## Custom Axis, Y = 1, 2, 4, 8, 16

I was recently asked whether Excel can make an axis in which the value of each label was double the previous value, but the labels were equally spaced. I’ve covered custom axis scales several times (see Custom Axis Scales using Dummy Series), and this is simply another example.

The specific question was about labels 1, 2, 4, 8, etc. This kind of progression can be linearized by a logarithmic transformation; since the specific labels are powers of 2, base 2 logarithms are an exact fit.

The trick with a fake axis is that the data values are subjected to the same transformation as the axis label values, so the data lines up with the axis. The original axis label data is used for the labels themselves.

Excel 2003

We’ll start with this sample data. B2:C9 is the original data. D2:D9 has the base 2 logarithms of C2:C9.

Data for the custom axis labels is in B11:D18. Column B has zeros, for the X position of the axis points. Column C has Y values selected for the Y axis labels. Column D has the base 2 logs of these values, for positioning of the axis labels.

Here’s what the original data in column C looks like The Y position is proportional to the Y value.

This is the transformed Y data in column D. The Y position in the chart is proportional to the logarithm of the Y value.

We can’t leave those Y axis labels there.

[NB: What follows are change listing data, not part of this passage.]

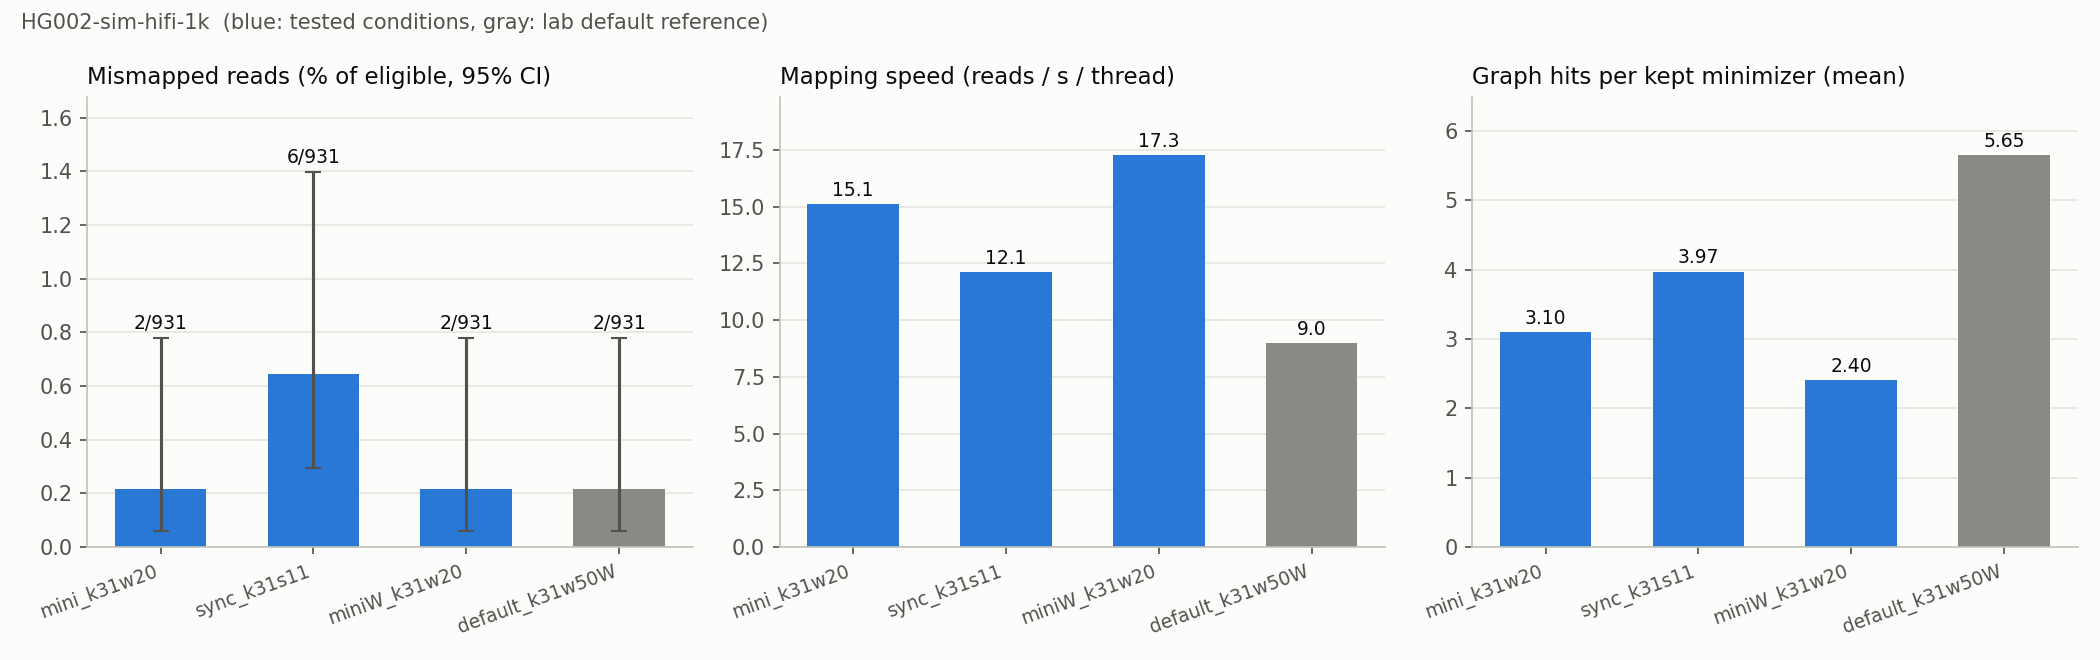
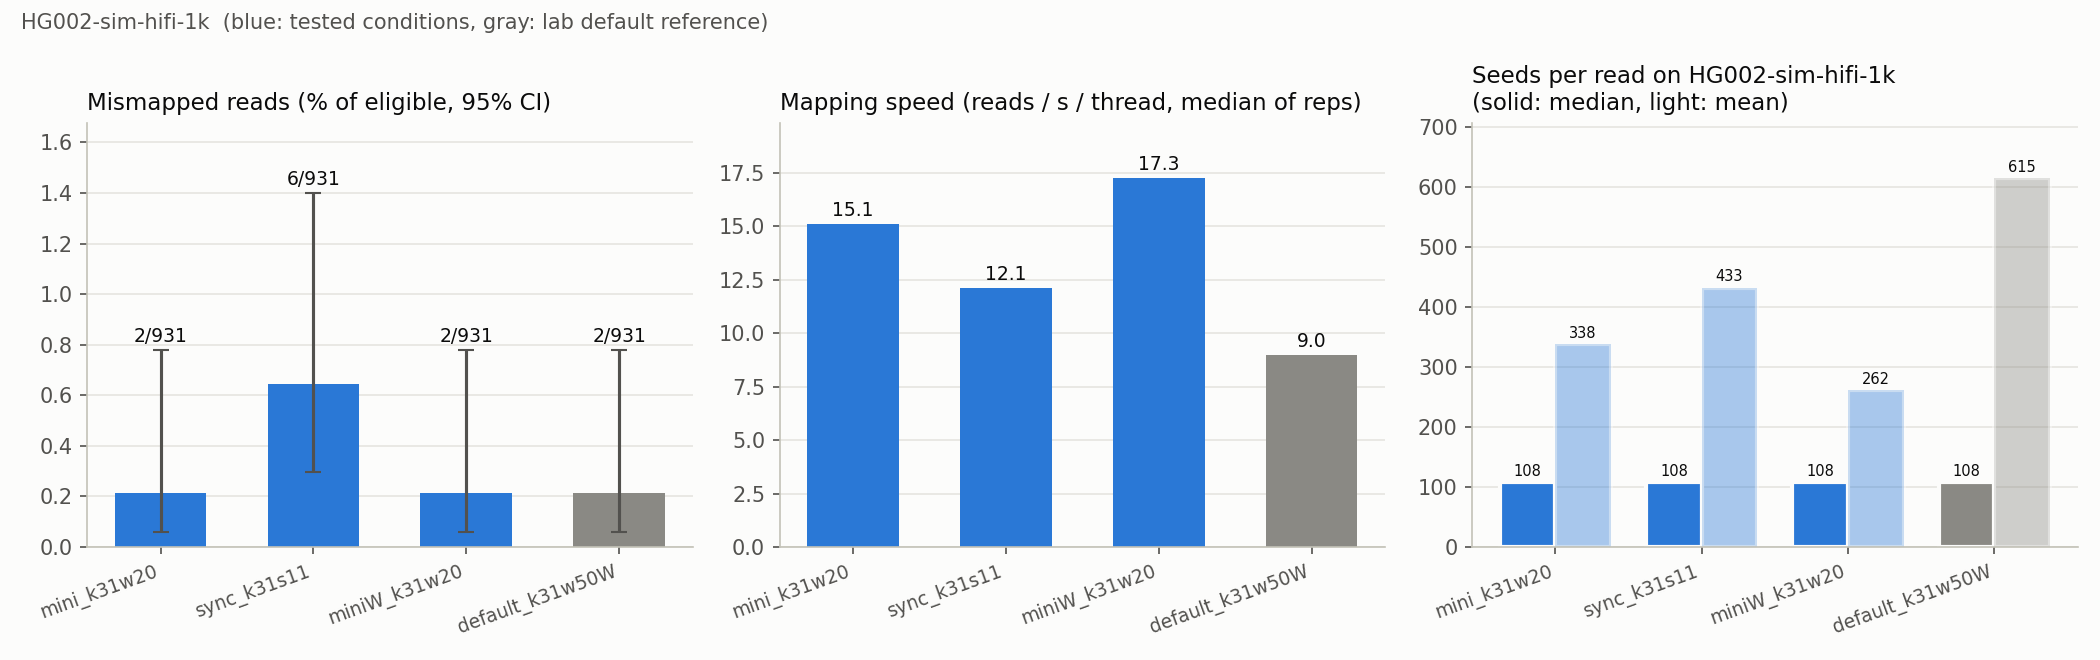
Seed counts per read from the same read set; seeds panel
filters and collect now report seeds per read (stage.seed.results): median,
mean and nearest-rank 90th percentile, in minimizer_summary.tsv and
results.tsv. collect only uses the density run of the same read set (no
fallback to 1k; density_reads_source removed) and leaves seed columns NA
without one. The third panel of comparison.png now shows median and mean
seeds per read and is left out when no density run exists. README updated:
run density and filters per read set. Refreshes the 1k snapshot.

diff --git a/seed_eval.py b/seed_eval.py
@@ -284,10 +284,16 @@ if [ -s $D/prov.gam ]; then
         END {{ for (i = 1; i <= n; i++) {{ split(order[i], k, SUBSEP)
             print name, k[1], k[2], k[3], passed[order[i]], failed[order[i]] }} }}' $D/filter_lines.tmp \\
         | sort -t$'\\t' -k2,2n > $D/filters.tsv
-    awk -F'\\t' -v OFS='\\t' -v name={c['name']} '$1 == "R" && $3 != "NA" {{ reads++; picked += $2; kept += $3; hits += $4 }}
+    # Seeds per read (stage.seed.results) from per_read.tsv: median, mean, nearest-rank 90th percentile.
+    read SEED_MEDIAN SEED_MEAN SEED_P90 < <(awk -F'\\t' 'NR > 1 && $4 != "NA" {{ print $4 }}' $D/per_read.tsv | sort -n \\
+        | awk '{{ a[NR] = $1; s += $1 }} END {{ k = int(0.9 * NR); if (k < 0.9 * NR) k++
+              print (NR % 2 ? a[(NR + 1) / 2] : (a[NR / 2] + a[NR / 2 + 1]) / 2), s / NR, a[k] }}')
+    awk -F'\\t' -v OFS='\\t' -v name={c['name']} -v med="$SEED_MEDIAN" -v mean="$SEED_MEAN" -v p90="$SEED_P90" \\
+        '$1 == "R" && $3 != "NA" {{ reads++; picked += $2; kept += $3; hits += $4 }}
         END {{ print "name", "reads", "picked_minimizers", "kept_minimizers", "kept_minimizer_hits",
-                     "kept_minimizers_per_read", "mean_hits_per_kept_minimizer"
-               print name, reads, picked, kept, hits, kept / reads, hits / kept }}' $D/filter_lines.tmp > $D/minimizers.tsv
+                     "kept_minimizers_per_read", "mean_hits_per_kept_minimizer",
+                     "seeds_per_read_median", "seeds_per_read_mean", "seeds_per_read_p90"
+               print name, reads, picked, kept, hits, kept / reads, hits / kept, med, mean, p90 }}' $D/filter_lines.tmp > $D/minimizers.tsv
     rm $D/filter_lines.tmp
     cat $D/filters.tsv >> $OUT/filter_summary.tsv.tmp
     tail -n +2 $D/minimizers.tsv >> $OUT/minimizer_summary.tsv.tmp
@@ -298,7 +304,7 @@ fi
     return sbatch_header(f"filters-{reads_set}", "4G", "00:30:00", log, partition="short", cpus=1) + f"""command -v jq > /dev/null || {{ echo "jq not found on $(hostname)" >&2; exit 1; }}
 OUT={out_dir}
 printf 'name\\torder\\tfilter\\tstage\\tpassed\\tfailed\\n' > $OUT/filter_summary.tsv.tmp
-printf 'name\\treads\\tpicked_minimizers\\tkept_minimizers\\tkept_minimizer_hits\\tkept_minimizers_per_read\\tmean_hits_per_kept_minimizer\\n' \\
+printf 'name\\treads\\tpicked_minimizers\\tkept_minimizers\\tkept_minimizer_hits\\tkept_minimizers_per_read\\tmean_hits_per_kept_minimizer\\tseeds_per_read_median\\tseeds_per_read_mean\\tseeds_per_read_p90\\n' \\
     > $OUT/minimizer_summary.tsv.tmp
 {body}
 mv $OUT/filter_summary.tsv.tmp $OUT/filter_summary.tsv
@@ -315,7 +321,8 @@ RESULT_COLUMNS = [
     "reads_per_sec_per_thread", "speed_min", "speed_max", "reps", "reps_consistent",
     "giraffe_mem_gb", "giraffe_wall_s",
     "index_min_gb", "index_zipcodes_gb", "index_build_min", "index_peak_gib",
-    "occurrences", "density_graph", "density_reads", "density_reads_source",
+    "occurrences", "density_graph", "density_reads",
+    "seeds_per_read_median", "seeds_per_read_mean", "seeds_per_read_p90",
     "kept_minimizers_per_read", "mean_hits_per_kept_minimizer",
 ]
 
@@ -411,20 +418,27 @@ def collect_row(c, reads_set, graph_length):
         if row["occurrences"] is not None and graph_length:
             row["density_graph"] = row["occurrences"] / graph_length
 
-    # Seed density is a property of the scheme, so fall back to the default read set's measurement.
-    for source in dict.fromkeys([reads_set, DEFAULT_READS.stem]):
-        summary = read_density_summary(DATA_DIR / "results" / source / c["name"] / "density" / "density_summary.tsv")
-        if summary is not None:
-            row["density_reads"] = float(summary["density_pooled"])
-            row["density_reads_source"] = source
-            break
-    for source in dict.fromkeys([reads_set, DEFAULT_READS.stem]):
-        summary = read_density_summary(DATA_DIR / "results" / source / c["name"] / "density" / "minimizers.tsv")
-        if summary is not None:
-            row["kept_minimizers_per_read"] = float(summary["kept_minimizers_per_read"])
-            row["mean_hits_per_kept_minimizer"] = float(summary["mean_hits_per_kept_minimizer"])
-            break
+    # Seed statistics come from the density run on this same read set only; without it they stay NA.
+    density_dir = DATA_DIR / "results" / reads_set / c["name"] / "density"
+    summary = read_density_summary(density_dir / "density_summary.tsv")
+    if summary is not None:
+        row["density_reads"] = float(summary["density_pooled"])
+        row.update(seed_stats(density_dir / "per_read.tsv"))
+    summary = read_density_summary(density_dir / "minimizers.tsv")
+    if summary is not None:
+        row["kept_minimizers_per_read"] = float(summary["kept_minimizers_per_read"])
+        row["mean_hits_per_kept_minimizer"] = float(summary["mean_hits_per_kept_minimizer"])
     return row
+
+
+def seed_stats(per_read):
+    """Median, mean and nearest-rank 90th percentile of seeds per read (stage.seed.results)."""
+    with open(per_read, newline="") as f:
+        seeds = sorted(int(r["seeds"]) for r in csv.DictReader(f, delimiter="\t") if r["seeds"] != "NA")
+    if not seeds:
+        return {}
+    return {"seeds_per_read_median": statistics.median(seeds), "seeds_per_read_mean": statistics.mean(seeds),
+            "seeds_per_read_p90": seeds[math.ceil(0.9 * len(seeds)) - 1]}
 
 
 def format_value(value):
@@ -455,7 +469,10 @@ def plot_comparison(rows, path, reads_set):
     colors = [reference_color if r["density_group"] == "reference" else test_color for r in rows]
     x = range(len(rows))
 
-    fig, (ax_err, ax_speed, ax_hits) = plt.subplots(1, 3, figsize=(14, 4.4))
+    # The seeds panel needs this read set's density runs; leave it out if none exist.
+    has_seeds = any(r.get("seeds_per_read_median") is not None for r in rows)
+    fig, axes = plt.subplots(1, 3 if has_seeds else 2, figsize=(14 if has_seeds else 10, 4.4))
+    ax_err, ax_speed = axes[0], axes[1]
     error = [100 * r["wrong"] / r["eligible"] for r in rows]
     bounds = [wilson_interval(r["wrong"], r["eligible"]) for r in rows]
     yerr = [[e - 100 * lo for e, (lo, hi) in zip(error, bounds)],
@@ -477,15 +494,25 @@ def plot_comparison(rows, path, reads_set):
     ax_speed.set_title("Mapping speed (reads / s / thread, median of reps)", fontsize=11, color=ink, loc="left")
     ax_speed.set_ylim(0, 1.15 * max(speed))
 
-    hits = [r.get("mean_hits_per_kept_minimizer") or 0 for r in rows]
-    ax_hits.bar(x, hits, color=colors, width=0.6)
-    for i, h in zip(x, hits):
-        ax_hits.annotate(f"{h:.2f}", (i, h), xytext=(0, 4), textcoords="offset points",
-                         ha="center", fontsize=9, color=ink)
-    ax_hits.set_title("Graph hits per kept minimizer (mean)", fontsize=11, color=ink, loc="left")
-    ax_hits.set_ylim(0, 1.15 * max(hits) if max(hits) > 0 else 1)
+    if has_seeds:
+        # Solid bar: median seeds per read; light bar: mean (pulled up by a few repetitive reads).
+        ax_seeds = axes[2]
+        width = 0.38
+        for i, r in zip(x, rows):
+            for offset, stat, alpha in ((-width / 2, "median", 1.0), (width / 2, "mean", 0.4)):
+                value = r.get(f"seeds_per_read_{stat}")
+                if value is None:
+                    continue
+                ax_seeds.bar(i + offset, value, width=width, color=colors[i], alpha=alpha,
+                             edgecolor="#fcfcfb", linewidth=2)
+                ax_seeds.annotate(f"{value:.0f}", (i + offset, value), xytext=(0, 3), textcoords="offset points",
+                                  ha="center", fontsize=7, color=ink)
+        top = max(r.get("seeds_per_read_mean") or 0 for r in rows)
+        ax_seeds.set_ylim(0, 1.15 * top if top > 0 else 1)
+        ax_seeds.set_title(f"Seeds per read on {reads_set}\n(solid: median, light: mean)",
+                           fontsize=11, color=ink, loc="left")
 
-    for ax in (ax_err, ax_speed, ax_hits):
+    for ax in axes:
         ax.set_xticks(list(x))
         ax.set_xticklabels(names, rotation=20, ha="right", fontsize=9, color=ink)
         ax.set_facecolor("#fcfcfb")
@@ -521,6 +548,10 @@ def collect(conditions, reads, snapshot=False):
     print(f"wrote {table} ({len(rows)} conditions)")
     if skipped:
         print(f"skipped (no map results for {reads_set}): {[r['name'] for r in skipped]}")
+    no_density = [r["name"] for r in rows if r.get("seeds_per_read_median") is None]
+    if no_density:
+        print(f"no density run on {reads_set} for {no_density}: their seed columns are NA"
+              + ("" if len(no_density) < len(rows) else " and the seeds panel is left out"))
     inconsistent = [r["name"] for r in rows if r.get("reps_consistent") == "no"]
     if inconsistent:
         print(f"WARNING: replicates disagree on the number of correct reads: {inconsistent}")

diff --git a/README.md b/README.md
@@ -111,8 +111,8 @@ scripts to `DATA_DIR/jobs/` and prints them; add `--submit` to submit.
 |---|---|---|
 | index | `python3 seed_eval.py index [--force] --submit` | `indexes/<name>.min`, `.zipcodes`, `.params`; skipped if already built with the same parameters |
 | map | `python3 seed_eval.py map --reads GAM [--reps N] --submit` | `results/<reads>/<name>/`: `mapped.gam`, `annot.gam`, `compare.tsv`, `gamcompare.txt`, `giraffe.log`, `stats.txt`, `*.time`, `report.tsv`, `run_info.tsv` |
-| density | `python3 seed_eval.py density --submit` | `results/<reads>/<name>/density/`: `prov.gam`, `per_read.tsv`, `density_summary.tsv` |
-| filters | `python3 seed_eval.py filters --submit` | one job for all conditions: `results/<reads>/filter_summary.tsv`, `minimizer_summary.tsv` (+ per-condition copies in `density/`) |
+| density | `python3 seed_eval.py density --reads GAM --submit` | `results/<reads>/<name>/density/`: `prov.gam`, `per_read.tsv`, `density_summary.tsv` |
+| filters | `python3 seed_eval.py filters --reads GAM --submit` | one job for all conditions: `results/<reads>/filter_summary.tsv`, `minimizer_summary.tsv` (+ per-condition copies in `density/`) |
 | collect | `python3 seed_eval.py collect --reads GAM [--snapshot]` | runs locally: `results/<reads>/results.tsv`, `comparison.png`; `--snapshot` copies them and the filter/minimizer summaries to `results_summary/<reads>/` |
 
 What each job runs:
@@ -123,14 +123,14 @@ What each job runs:
   `vg gamcompare --range 200 -T` against the truth GAM, and `vg stats -a`.
   With `--reps N` it runs N times into `rep1..N/` (for timing); replicates 2..N
   delete their GAMs after their statistics are written.
-- **density**: giraffe with `--track-provenance` on the 1k reads; for each read,
+- **density**: giraffe with `--track-provenance` on the read set; for each read,
   `stage.minimizer.results` (seeds the scheme picks in the read, before giraffe's
   filters) and `stage.seed.results` (graph hits of the minimizers giraffe keeps).
-  Seed density is a property of the scheme, so it is measured once on 1k reads and
-  reused for larger read sets.
-- **filters**: per giraffe funnel filter, how many minimizers pass and fail.
+  Run it on every read set: `collect` only uses the density run of the same read set.
+- **filters**: per giraffe funnel filter, how many minimizers pass and fail, plus
+  seeds per read (median, mean, 90th percentile).
 
-Typical order: index → density (1k) and map (each read set) → filters → collect.
+Typical order: index → for each read set: map and density → filters → collect.
 
 ## Outputs
 
@@ -152,21 +152,26 @@ Typical order: index → density (1k) and map (each read set) → filters → co
 | `index_min_gb`, `index_zipcodes_gb`, `index_build_min`, `index_peak_gib` | index sizes, build time and peak memory |
 | `occurrences` | `Minimizer occurrences` reported by `vg minimizer` |
 | `density_graph` | `occurrences / graph length` (graph length from `graph_length.sbatch`) |
-| `density_reads`, `density_reads_source` | **main density measure**: seeds picked per bp of read (`stage.minimizer.results / length`), and the read set it was measured on |
+| `density_reads` | **main density measure**: seeds picked per bp of read (`stage.minimizer.results / length`) |
+| `seeds_per_read_median`, `seeds_per_read_mean`, `seeds_per_read_p90` | seeds per read (`stage.seed.results`, graph hits of the kept minimizers): median, mean and nearest-rank 90th percentile |
 | `kept_minimizers_per_read` | minimizers left after giraffe's filters, per read |
 | `mean_hits_per_kept_minimizer` | `stage.seed.results / kept minimizers`: how many graph hits each kept minimizer has on average |
 
 ### Plots
 
 `comparison.png` has one bar per condition: mismapped reads as % of eligible with a
-95% Wilson interval (labelled `wrong/eligible`), mapping speed, and mean graph hits
-per kept minimizer. Blue bars are tested conditions, gray is the `reference` group.
+95% Wilson interval (labelled `wrong/eligible`), mapping speed, and seeds per read on
+the same read set (solid bar: median, light bar: mean). Blue bars are tested
+conditions, gray is the `reference` group. Seed columns are only filled from a density
+run on the same read set; without one they are `NA`, and if no condition has one the
+seeds panel is left out.
 
 ### Filter summaries
 
 `filter_summary.tsv` lists, per condition and giraffe funnel filter, the number of
 items passing and failing; the `minimizer` stage filters act on minimizers.
-`minimizer_summary.tsv` gives picked, kept and hit counts per condition.
+`minimizer_summary.tsv` gives picked, kept and hit counts and seeds per read
+(median, mean, 90th percentile) per condition.
 
 ### Note on speed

People can’t readily convert 0, 1, 2, etc. into 1, 2, 4 in their heads. Most people, anyway. Select B11:B18, hold Ctrl, and select D11:D18, so that both areas are selected. Copy, select the chart, and use Paste Special to add the data as a new series, with categories in the first column and series names in the first row.

Add the labels to the new series. I’ve used Rob Bovey’s Chart Labeler, which is one of the best free Excel utilities on the internet. The range C12:C18 contains the labels, and they’re added to the left of the added data points. I’ve colored the labels to match the points.>

Format the real Y axis to hide the labels, but in this case we can keep the axis line and tick marks. Adjust the width of the plot area to make room for the labels.

Hide the added series by removing lines and markers, and the chart is done.

Excel 2007

Excel 2007 makes the chart much easier, because Microsoft introduced the ability to use a logarithmic axis scale with any base. All we need is the original data. (In general the protocol would be the same for both versions, but the log transformation makes this case different.)

Here’s the data in a default XY chart.

Here’s the data with the default base-10 log axis scale.

Here is the chart with a base 2 log axis scale.

This more flexible log axis is one of the rare examples of Excel 2007 charting actually improving on Excel 2003’s charting.